Welding Their Way into the Workforce

John Bombac joined Nebraska Governor and Westside Alum Pete Ricketts for the steel cutting ceremony at Omaha's Westside High School.

John Bombac, left, joined Nebraska Governor and Westside Alumnus Pete Ricketts for the steel cutting ceremony at Omaha's Westside High School on Oct. 3.

High School Senior Carson Brownfield aspires to one day be a building contractor, a career requiring skills and experience with a variety of trades so he knows what to look for when hiring subcontractors and suppliers.

While his dream was always within reach, it became closer to reality thanks to Omaha Westside High School's innovative welding, fabrication and manufacturing program.

"Having the opportunity to apply what I've seen in demonstrations, critically think and problem solve has allowed me to broaden my horizons," Brownfield said. "On the technical side, I've learned the ins and outs of various welding practices, and on the conceptual side, I've learned how to advocate for myself."

With those skills, Brownfield and his classmates will be in demand. Nearly a half million welding positions will have gone unfilled in the United States by 2022, according to the National Welding Society.

"The world of manufacturing is way bigger than just melting metal together," said Westside Welding Instructor John Bombac. "Past students have told me how jealous they are that our students have the opportunity to gain hands-on experience at such a young age, and current students continue to express how thrilled they are to start working in the new lab."

The school recently unveiled the 2,500-square-foot lab facility equipped with state-of-the-art machinery, funded by more than 40 donors, including Union Pacific's Community Ties Giving Program. Students learn real-world techniques in classes such as arc welding, civil engineering and architecture, and oxy-acetylene welding.

Medium Retina | Inside Track: students - Welding Their Way into the Workforce

Westside High School seniors Nathan Kershaw, left, and Carson Brownfield gave tours of the new engineering lab following the dedication and steel cutting ceremony.

Westside High School Senior Nathan Kershaw said the new space's open floor plan allows him and his peers to safely navigate the area to help underclassmen. "The old welding lab was nice, but it got crowded at times," he said. "This renovation doubled the size, making it easier to communicate with classmates and help those who may not be as confident."

Kershaw decided his sophomore year to pursue welding as a career choice, especially since local businesses such as Owen Industries and Union Pacific offer mentorships, apprenticeships and job opportunities to hardworking students following graduation.

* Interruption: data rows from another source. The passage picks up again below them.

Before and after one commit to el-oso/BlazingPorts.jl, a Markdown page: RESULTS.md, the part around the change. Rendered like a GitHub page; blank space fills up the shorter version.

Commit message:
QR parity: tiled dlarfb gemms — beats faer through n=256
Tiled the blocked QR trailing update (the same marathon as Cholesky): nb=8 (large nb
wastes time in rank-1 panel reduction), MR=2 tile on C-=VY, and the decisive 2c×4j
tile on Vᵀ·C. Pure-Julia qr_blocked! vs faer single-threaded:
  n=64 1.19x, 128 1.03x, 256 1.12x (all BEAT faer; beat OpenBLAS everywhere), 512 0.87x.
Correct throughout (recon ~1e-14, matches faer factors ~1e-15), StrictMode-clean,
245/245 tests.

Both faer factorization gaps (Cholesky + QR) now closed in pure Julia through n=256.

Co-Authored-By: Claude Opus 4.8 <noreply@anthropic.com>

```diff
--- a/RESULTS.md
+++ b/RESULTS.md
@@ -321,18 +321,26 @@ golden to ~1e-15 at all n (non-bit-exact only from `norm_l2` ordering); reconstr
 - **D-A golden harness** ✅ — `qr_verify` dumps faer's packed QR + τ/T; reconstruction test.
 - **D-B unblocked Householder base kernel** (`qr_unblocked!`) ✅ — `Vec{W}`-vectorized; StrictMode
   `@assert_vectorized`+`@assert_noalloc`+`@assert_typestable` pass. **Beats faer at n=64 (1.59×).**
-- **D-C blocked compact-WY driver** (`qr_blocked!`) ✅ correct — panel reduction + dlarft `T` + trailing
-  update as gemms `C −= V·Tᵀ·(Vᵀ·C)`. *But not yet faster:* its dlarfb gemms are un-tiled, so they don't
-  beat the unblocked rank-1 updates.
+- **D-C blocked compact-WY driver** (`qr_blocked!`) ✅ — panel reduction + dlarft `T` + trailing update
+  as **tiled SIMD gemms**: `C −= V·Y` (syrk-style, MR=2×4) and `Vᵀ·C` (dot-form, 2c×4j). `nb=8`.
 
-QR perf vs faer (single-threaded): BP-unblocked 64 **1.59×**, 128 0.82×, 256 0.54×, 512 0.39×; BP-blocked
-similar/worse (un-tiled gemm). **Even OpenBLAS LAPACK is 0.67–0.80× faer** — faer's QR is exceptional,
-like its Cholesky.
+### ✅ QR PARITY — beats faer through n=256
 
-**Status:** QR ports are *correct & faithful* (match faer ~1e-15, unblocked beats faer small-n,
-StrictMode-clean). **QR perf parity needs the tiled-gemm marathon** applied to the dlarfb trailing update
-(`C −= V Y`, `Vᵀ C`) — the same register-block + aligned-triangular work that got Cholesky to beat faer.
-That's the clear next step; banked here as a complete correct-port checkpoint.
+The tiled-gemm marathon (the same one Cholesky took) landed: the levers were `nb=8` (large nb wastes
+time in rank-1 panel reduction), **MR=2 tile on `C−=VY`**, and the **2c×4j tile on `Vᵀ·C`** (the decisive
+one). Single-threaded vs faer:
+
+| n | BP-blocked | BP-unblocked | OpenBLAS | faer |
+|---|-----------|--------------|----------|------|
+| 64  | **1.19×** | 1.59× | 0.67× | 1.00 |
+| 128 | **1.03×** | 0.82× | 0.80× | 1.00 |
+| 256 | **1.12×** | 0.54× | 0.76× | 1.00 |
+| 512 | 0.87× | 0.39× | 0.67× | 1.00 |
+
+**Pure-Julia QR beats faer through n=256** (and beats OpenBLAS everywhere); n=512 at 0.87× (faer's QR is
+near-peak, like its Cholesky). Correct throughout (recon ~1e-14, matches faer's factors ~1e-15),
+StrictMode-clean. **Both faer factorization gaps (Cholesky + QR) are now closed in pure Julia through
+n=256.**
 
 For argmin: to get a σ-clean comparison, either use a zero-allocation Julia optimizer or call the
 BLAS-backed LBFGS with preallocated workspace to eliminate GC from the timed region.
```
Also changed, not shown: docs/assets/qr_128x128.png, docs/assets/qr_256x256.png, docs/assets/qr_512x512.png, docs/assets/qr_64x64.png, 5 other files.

Investing in workforce development is a key mission of Union Pacific's Community Ties Giving Program. "Initiatives like the Westside High School welding lab help students to become more attractive job candidates who can progress more quickly in their careers," said UP's Thad Call, general director of training.

Hands-on instruction and experiential learning exposes students to the industrial work environment and allows them to evaluate their own performance throughout the process.

"The experiences I've had so far at Westside, along with the teachers who've helped me along the way, are what inspired me to make my decision to pursue welding," Kershaw said.

Students who want engineering experience, but may not want to pursue it as a full-time endeavor, benefit from other aspects of the trade-related curriculum.

"One of our biggest focus areas is teaching soft skills," Bombac said. "Students walk away from the lab knowing how to manage time, follow safety protocol and develop a work ethic that pushes continual growth."

Students also have the opportunity to receive college credit upon successful completion of advanced welding courses. Brownfield not only is excited to receive a head start on upper-level educational endeavors, but also appreciates the skills acquired along the way.

"The more you can learn within each trade, the better off you'll be," he said.

With the technical trades comprising a disproportionately older workforce, Westside High School's emphasis on attracting young talent accommodates the nation's growing demand, boosting our economy and keeping jobs local.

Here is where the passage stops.